Have you ever looked out of a window on a cold night? If the flames from your fireplace flicker bright enough, you might see a copy of yourself standing out in the snow. Don’t worry; it’s not the Ghost of Christmas Past—it’s a common optical illusion, devised by scientists back in the nineteenth century.
Professor John Henry Pepper was the Bill Nye of his day. Lecturing for the Royal Polytechnic Institute, it was Pepper’s job to concoct entertaining ways to educate wide audiences— from traveling scholars, to Queen Victoria.
On Christmas, 1862, Pepper’s latest spectacle took the form of a play: an adaptation of Charles Dickens’s The Haunted Man and the Ghost’s Bargain.
On stage, a man sits alone in an office. Suddenly, he duplicates, producing a translucent version of himself who is able to walk through the walls of the theatre.

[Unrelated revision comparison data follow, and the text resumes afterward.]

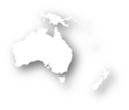
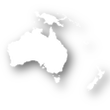
Optimization - force size of continent images to fixed 110x110 pixels

diff --git a/themes/default/templates/home.php b/themes/default/templates/home.php
@@ -44,7 +44,7 @@
                                         $value = $self->context->dictionary->getKeywordFromValue($item, $key);
                                         if (!empty($value)) {
                                         ?>
-                                <a href="<?php echo $self->context->baseUrl . 'api/collections/search.html?q=' . urlencode(RestoUtil::quoteIfNeeded($value)) . '&lang=' . $self->context->dictionary->language ?>"><span style="white-space:nowrap;"><img src="<?php echo $self->context->baseUrl . 'themes/default/img/world/' . str_replace(' ', '', $item) . '.png'; ?>"/><?php echo '(' . $count . ')'; ?></a></span>
+                                <a href="<?php echo $self->context->baseUrl . 'api/collections/search.html?q=' . urlencode(RestoUtil::quoteIfNeeded($value)) . '&lang=' . $self->context->dictionary->language ?>"><span style="white-space:nowrap;"><img width="110px" height="110px" src="<?php echo $self->context->baseUrl . 'themes/default/img/world/' . str_replace(' ', '', $item) . '.png'; ?>"/><?php echo '(' . $count . ')'; ?></a></span>
                                 <?php }} ?>
                             </h4>
                             <?php } else { ?>
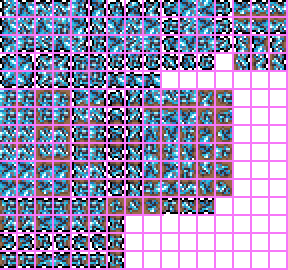
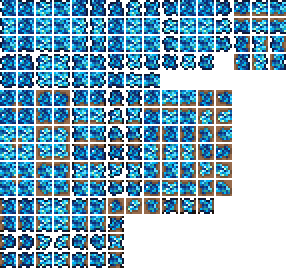
Stamina Crystla 2

diff --git a/Common/AvalonStaminaPlayer.cs b/Common/AvalonStaminaPlayer.cs
@@ -15,6 +15,7 @@ public class AvalonStaminaPlayer : ModPlayer
 {
     public static int StaminaDrainTime = 10 * 60;
 
+    public bool EnergyCrystal;
     public int FlightRestoreCooldown = 0;
     public bool FlightRestoreUnlocked = false;
     public bool ReleaseQuickStamina;
@@ -48,7 +49,8 @@ public class AvalonStaminaPlayer : ModPlayer
     {
         StaminaDrain = false;
         StamFlower = false;
-        StaminaRegen = 1000;
+        if (EnergyCrystal) { StaminaRegen = 800; StaminaRegenCost = 800; }
+        else { StaminaRegen = 1000; StaminaRegenCost = 1000; }
     }
     public void QuickStamina(int stamNeeded = 0) // todo: make stamina flower not allow you to consume stam pots that wouldn't allow you to continue using stamina
     {
@@ -554,6 +556,7 @@ public class AvalonStaminaPlayer : ModPlayer
     public override void SaveData(TagCompound tag)
     {
         tag["ExxoAvalonOrigins:Stamina"] = StatStamMax;
+        tag["ExxoAvalonOrigins:EnergyCrystal"] = EnergyCrystal;
         tag["ExxoAvalonOrigins:RocketJumpUnlocked"] = RocketJumpUnlocked;
         tag["ExxoAvalonOrigins:TeleportUnlocked"] = TeleportUnlocked;
         tag["ExxoAvalonOrigins:SwimmingUnlocked"] = SwimmingUnlocked;

diff --git a/Items/Consumables/EnergyCrystal.cs b/Items/Consumables/EnergyCrystal.cs
@@ -1,0 +1,31 @@
+using ExxoAvalonOrigins.Common;
+using Microsoft.Xna.Framework;
+using System;
+using System.Collections.Generic;
+using System.Linq;
+using System.Text;
+using System.Threading.Tasks;
+using Terraria;
+using Terraria.ID;
+using Terraria.ModLoader;
+
+namespace ExxoAvalonOrigins.Items.Consumables
+{
+    public class EnergyCrystal : ModItem
+    {
+        public override void SetStaticDefaults()
+        {
+            Item.ResearchUnlockCount = 1;
+        }
+        public override void SetDefaults()
+        {
+            Item.CloneDefaults(ItemID.AegisCrystal);
+            Item.Size = new Vector2(16, 16);
+        }
+        public override bool? UseItem(Player player)
+        {
+            player.GetModPlayer<AvalonStaminaPlayer>().EnergyCrystal = true;
+            return base.UseItem(player);
+        }
+    }
+}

Paranormal activity? The answer is much simpler than that—it’s accomplished with just three tools: an actor, a light, and a sheet of glass.
While the glass faces the audience, an actor stands just out of view. When hit with a bright light, a translucent version of the actor suddenly appears, reflected onto the stage above him.

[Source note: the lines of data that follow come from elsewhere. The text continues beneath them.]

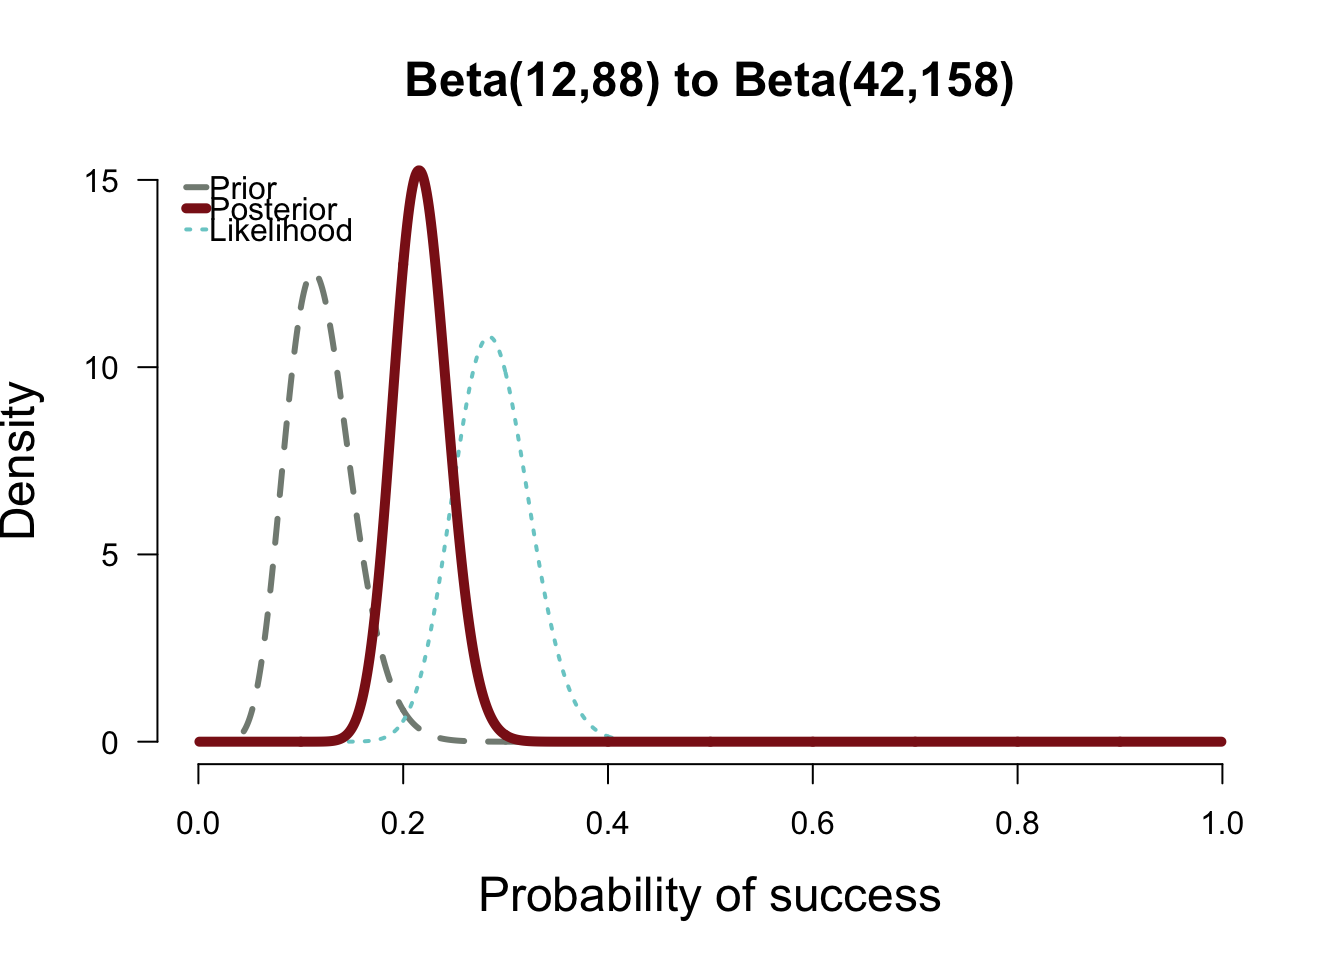
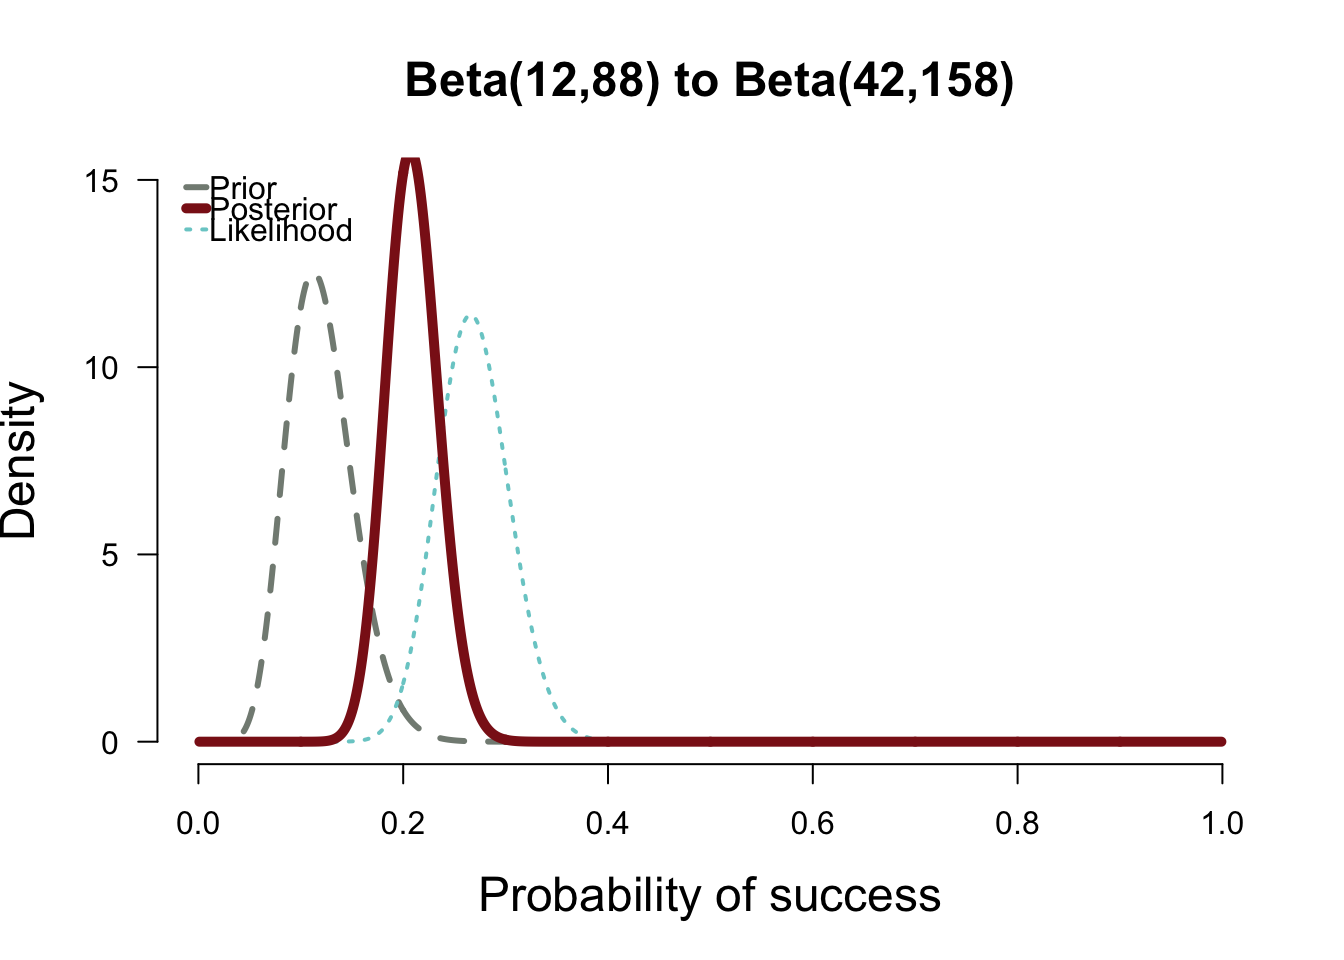
more edits

Changed region(s): [[0.25, 0.1562, 0.4062, 0.7812], [0.4062, 0.7188, 0.4375, 0.75]]

diff --git a/public/post/getting-started-with-bayesian-inference/index.html b/public/post/getting-started-with-bayesian-inference/index.html
@@ -201,7 +201,7 @@ axis(2, las=1) # custom y axis</code></pre>
 plot.beta(1,1,31,71,ymax=10,main=&quot;Beta(1,1) to Beta(31,71)&quot;)</code></pre>
 <p><img src="/post/2020-06-12-an-attempt-at-bayesian-hypothesis-testing_files/figure-html/unnamed-chunk-5-1.png" width="672" /></p>
 <p>With the uniform prior, the posterior falls right on top of the likelihood function. In the plot above, the likelihood is nearly invisible because the posterior sits right on top of it. When the prior has only 1 or 2 data points worth of information, it has essentially no impact on the posterior shape</p>
-<pre class="r"><code>plot.beta(12,88,42,148,ymax=15,main=&quot;Beta(12,88) to Beta(42,158)&quot;)</code></pre>
+<pre class="r"><code>plot.beta(12,88,42,158,ymax=15,main=&quot;Beta(12,88) to Beta(42,158)&quot;)</code></pre>
 <p><img src="/post/2020-06-12-an-attempt-at-bayesian-hypothesis-testing_files/figure-html/unnamed-chunk-6-1.png" width="672" /></p>
 <p>The second plot above shows how the posterior splits the difference between the likelihood and the informed prior. My takeaway is that the the probability of having the flu based on the data you’ve collected is about 20% which is slightly higher than the prior.</p>
 <p>Now we have the posterior distribution, we can derive statistics from it. For example, we could use the expected value of the distribution. Or we could calculate the variance to quantify our uncertainty about our conclusion. One of the most common statistics calculated from the posterior distribution is the mode. This is often used as the estimate of the true value for the parameter of interest and is known as the Maximum a posteriori probability estimate or simply, the MAP estimate. But that’s for another time</p>

diff --git a/content/post/2020-06-12-an-attempt-at-bayesian-hypothesis-testing.html b/content/post/2020-06-12-an-attempt-at-bayesian-hypothesis-testing.html
@@ -92,7 +92,7 @@ axis(2, las=1) # custom y axis</code></pre>
 plot.beta(1,1,31,71,ymax=10,main=&quot;Beta(1,1) to Beta(31,71)&quot;)</code></pre>
 <p><img src="/post/2020-06-12-an-attempt-at-bayesian-hypothesis-testing_files/figure-html/unnamed-chunk-5-1.png" width="672" /></p>
 <p>With the uniform prior, the posterior falls right on top of the likelihood function. In the plot above, the likelihood is nearly invisible because the posterior sits right on top of it. When the prior has only 1 or 2 data points worth of information, it has essentially no impact on the posterior shape</p>
-<pre class="r"><code>plot.beta(12,88,42,148,ymax=15,main=&quot;Beta(12,88) to Beta(42,158)&quot;)</code></pre>
+<pre class="r"><code>plot.beta(12,88,42,158,ymax=15,main=&quot;Beta(12,88) to Beta(42,158)&quot;)</code></pre>
 <p><img src="/post/2020-06-12-an-attempt-at-bayesian-hypothesis-testing_files/figure-html/unnamed-chunk-6-1.png" width="672" /></p>
 <p>The second plot above shows how the posterior splits the difference between the likelihood and the informed prior. My takeaway is that the the probability of having the flu based on the data you’ve collected is about 20% which is slightly higher than the prior.</p>
 <p>Now we have the posterior distribution, we can derive statistics from it. For example, we could use the expected value of the distribution. Or we could calculate the variance to quantify our uncertainty about our conclusion. One of the most common statistics calculated from the posterior distribution is the mode. This is often used as the estimate of the true value for the parameter of interest and is known as the Maximum a posteriori probability estimate or simply, the MAP estimate. But that’s for another time</p>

This is possible thanks to a healthy balance between light reflection and transmission—while most light photons pass through glass, slight imperfections in the glass cause some to bounce back. The resulting image is see-through.

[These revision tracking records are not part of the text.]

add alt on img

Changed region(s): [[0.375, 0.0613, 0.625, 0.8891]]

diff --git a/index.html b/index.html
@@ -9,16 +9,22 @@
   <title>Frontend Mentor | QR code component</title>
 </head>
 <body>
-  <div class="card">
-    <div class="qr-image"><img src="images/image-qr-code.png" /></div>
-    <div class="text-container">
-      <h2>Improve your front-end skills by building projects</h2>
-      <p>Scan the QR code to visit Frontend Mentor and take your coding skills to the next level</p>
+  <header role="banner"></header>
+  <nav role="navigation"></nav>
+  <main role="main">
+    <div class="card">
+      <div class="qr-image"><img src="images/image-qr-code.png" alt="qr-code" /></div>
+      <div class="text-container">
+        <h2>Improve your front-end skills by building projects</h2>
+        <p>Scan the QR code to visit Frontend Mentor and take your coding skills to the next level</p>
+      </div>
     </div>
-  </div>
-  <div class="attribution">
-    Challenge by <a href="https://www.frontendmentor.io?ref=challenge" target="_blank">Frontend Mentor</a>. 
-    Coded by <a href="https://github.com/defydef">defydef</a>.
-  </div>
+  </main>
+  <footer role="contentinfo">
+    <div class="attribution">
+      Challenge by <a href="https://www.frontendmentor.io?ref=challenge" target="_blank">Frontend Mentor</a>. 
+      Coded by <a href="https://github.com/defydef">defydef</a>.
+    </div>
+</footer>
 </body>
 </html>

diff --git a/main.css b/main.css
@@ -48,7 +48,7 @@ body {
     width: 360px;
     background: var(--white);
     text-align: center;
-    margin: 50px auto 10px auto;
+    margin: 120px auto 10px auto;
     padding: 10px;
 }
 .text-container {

But Dr. Pepper’s true goal was to reveal the power of perception. His presentation challenged audiences to pause at fantastic appearances which may have rational explanations.
Today, you can see “Pepper’s Ghost” in action at museums and theme parks all around the world.